The U.S. trade deficit widened in May as rising oil prices pushed imports to an all-time high, outstripping record exports, a government report showed on Thursday.

A separate weekly report showed the number of Americans applying for first-time jobless benefits fell more than expected, suggesting continued labor market strength.

The May trade shortfall widened 2.3 percent to $60 billion from a revised $58.7 billion in April, the Commerce Department said.

Imports increased 2.3 percent, reaching $192.1 billion, as the oil import bill swelled to $19 billion, its highest level since September.

Average prices for crude oil imports rose more than $2 a barrel in May to $59.36, an eight-month high, and imports from the Organization of Petroleum Exporting Countries jumped almost 10 percent to a record $14.6 billion.

This is not a good month but it's not the worst month of the year either. We are still on track for improvement in the trade gap this year, said Kurt Karl, chief U.S. economist at Swiss Re in New York.

The May trade gap matched the median estimate of Wall Street analysts surveyed before the report and the data had little impact on financial markets.


Overall goods and services exports rose 2.2 percent, led by strong civilian aircraft and other capital goods shipments and record exports of consumer goods.

Economists are hopeful rising exports and business spending will keep the U.S. economy on solid ground, even as a slump in the U.S. housing market and high gasoline prices appear to be tempering consumer spending.

Foreign trade is making an important contribution to growth, cushioning the impact of the continuing housing downturn and the recent weakening in consumer spending growth, said Nigel Gault, U.S. economist at Global Insight.

U.S. home foreclosures fell in June from a 30-month peak in May, but default rates are expected to rise as homeowners with adjustable rate mortgages face higher payments in coming months, real estate data firm RealtyTrac said on Thursday.

Retailers reported modest June sales on Thursday, as industry leader Wal-Mart Stores Inc. and teen favorite Abercrombie & Fitch Co. topped Wall Street's conservative expectations.

A weaker U.S. dollar and robust growth abroad have supported U.S. exports of late, helping to narrow the U.S. trade gap on an annual basis and boost domestic growth.

In the first five months of the year, the deficit stood at $295.5 billion, below $317.8 billion in the same period last year. In 2006, the trade gap hit a record $758.5 billion.

Also Thursday, the Labor Department said the number of U.S. workers applying for jobless benefits fell 12,000 to a seasonally adjusted 308,000, a level that suggests the job market remains solid.

These trade and jobless numbers are not out of line with what we have been seeing. The economy is growing, and it is growing modestly. We had a good month or so, said Robert Lutts, president and chief investment officer at Cabot Money Management in Salem, Massachusetts.

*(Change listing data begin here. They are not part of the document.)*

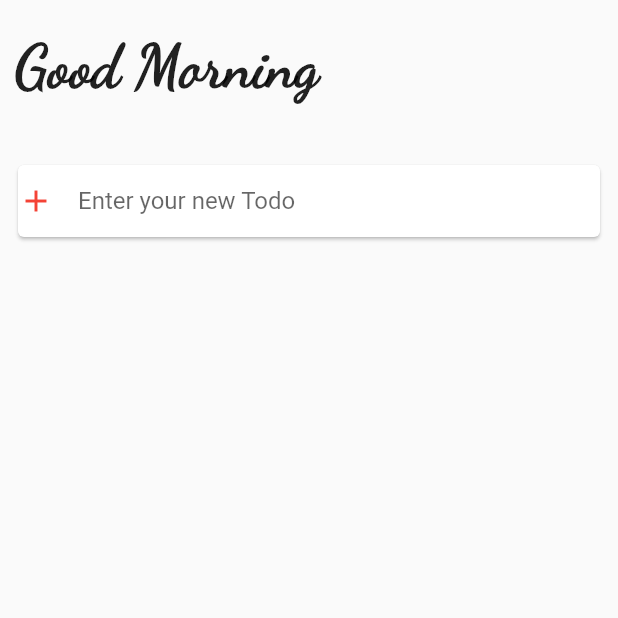
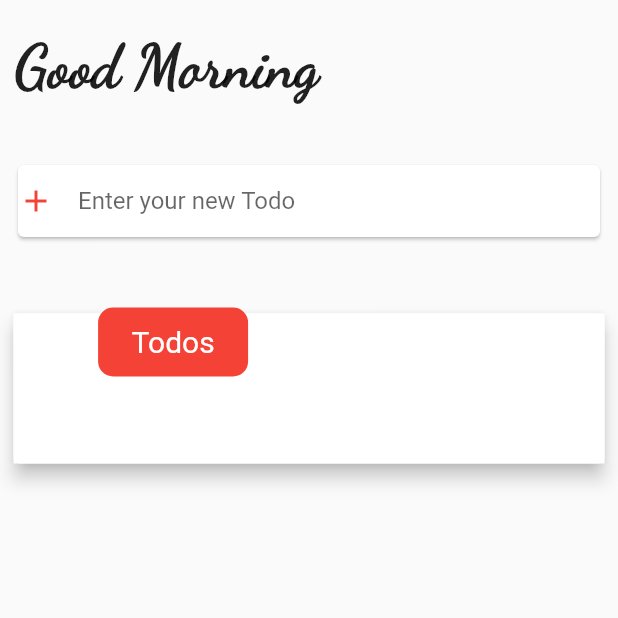
Before and after one commit to parshantdhall/Flutter-simple-todoApp, a Flutter app: the screen it shows after launch, on a phone screen of 412 x 824 dp, the top half of it. Run offline on Flutter 3.47's test engine with Material 2 defaults, Android fonts, the phone set to English and light mode, and no system bars.

Commit message:
Added the new todo card

```diff
--- a/lib/main.dart
+++ b/lib/main.dart
@@ -3,6 +3,7 @@ import 'package:flutter/material.dart';
 // Widgets
 import './widgets/new_todo.dart';
 import './widgets/grettings.dart';
+import './widgets/new_todo_list.dart';
 
 void main() => runApp(MyApp());
 
@@ -29,12 +30,14 @@ class MyHomePage extends StatelessWidget {
     return Scaffold(
       // backgroundColor: Colors.green,
       body: SafeArea(
-        child: Column(
-          children: <Widget>[
-            // Top Heading
-            Grettings(),
-            NewTodo(),
-          ],
+        child: SingleChildScrollView(
+          child: Column(
+            children: <Widget>[
+              Grettings(),
+              NewTodo(),
+              NewTodoList(),
+            ],
+          ),
         ),
       ),
     );
--- a/lib/widgets/grettings.dart
+++ b/lib/widgets/grettings.dart
@@ -7,13 +7,12 @@ class Grettings extends StatefulWidget {
 
 class _GrettingsState extends State<Grettings> {
   String time;
-  int currentTime;
+  int currentTime = DateTime.now().hour;
 
   String getTimeGrettings() {
-    var tm = DateTime.now().hour;
-    if (tm < 12) {
+    if (currentTime < 12) {
       return 'Good Morning';
-    } else if (tm > 12 && tm < 5) {
+    } else if (currentTime > 12 && currentTime < 5) {
       return 'Good Afternoon';
     } else {
       return 'Good Evening';
@@ -24,18 +23,16 @@ class _GrettingsState extends State<Grettings> {
   void initState() {
     super.initState();
     time = getTimeGrettings();
-    currentTime = DateTime.now().hour;
   }
 
   @override
   Widget build(BuildContext context) {
     if (DateTime.now().hour != currentTime) {
       setState(() {
+        currentTime = DateTime.now().hour;
         time = getTimeGrettings();
-        currentTime = DateTime.now().hour;
       });
     }
-    print('State is set automatically');
     return Container(
       // decoration: BoxDecoration(
       //   border: Border.all(width: 1, color: Colors.black),
--- a/lib/widgets/new_todo.dart
+++ b/lib/widgets/new_todo.dart
@@ -12,6 +12,9 @@ class _NewTodoState extends State<NewTodo> {
     return Container(
         margin: EdgeInsets.symmetric(vertical: 10),
         padding: EdgeInsets.all(8),
+        child: Container(
+          padding: EdgeInsets.only(
+              bottom: MediaQuery.of(context).viewInsets.bottom + 10),
           child: Card(
             child: TextField(
               controller: _inputField,
@@ -23,6 +26,8 @@ class _NewTodoState extends State<NewTodo> {
                 ),
                 border: InputBorder.none,
               ),
+              onSubmitted: null,
+            ),
           ),
         ));
   }
--- a/lib/widgets/new_todo_list.dart
+++ b/lib/widgets/new_todo_list.dart
@@ -0,0 +1,50 @@
+import 'package:flutter/material.dart';
+
+class NewTodoList extends StatefulWidget {
+  @override
+  _NewTodoListState createState() => _NewTodoListState();
+}
+
+class _NewTodoListState extends State<NewTodoList> {
+  @override
+  Widget build(BuildContext context) {
+    return Container(
+      width: double.infinity,
+      margin: EdgeInsets.all(5),
+      padding: EdgeInsets.symmetric(vertical: 10.0),
+      // decoration:
+      //     BoxDecoration(border: Border.all(width: 2, color: Colors.black)),
+      child: Stack(
+        children: <Widget>[
+          Card(
+            elevation: 5,
+            child: Container(
+              height: 100,
+              width: double.infinity,
+              color: Colors.white,
+            ),
+          ),
+          Align(
+            alignment: Alignment(-.6, -.1),
+            child: Container(
+              width: 100,
+              height: 46,
+              alignment: Alignment.center,
+              decoration: BoxDecoration(
+                color: Colors.red,
+                borderRadius: BorderRadius.all(Radius.circular(10.0)),
+              ),
+              child: Text(
+                "Todos",
+                style: TextStyle(
+                  fontSize: 20,
+                  color: Colors.white,
+                ),
+              ),
+            ),
+          )
+        ],
+      ),
+    );
+  }
+}
```
Lines whose indentation alone changed are shown as unchanged.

(Additional reporting by Joanne Morrison in Washington and Julie Haviv, Nicole Maestri and Pedro Nicolaci da Costa in New York)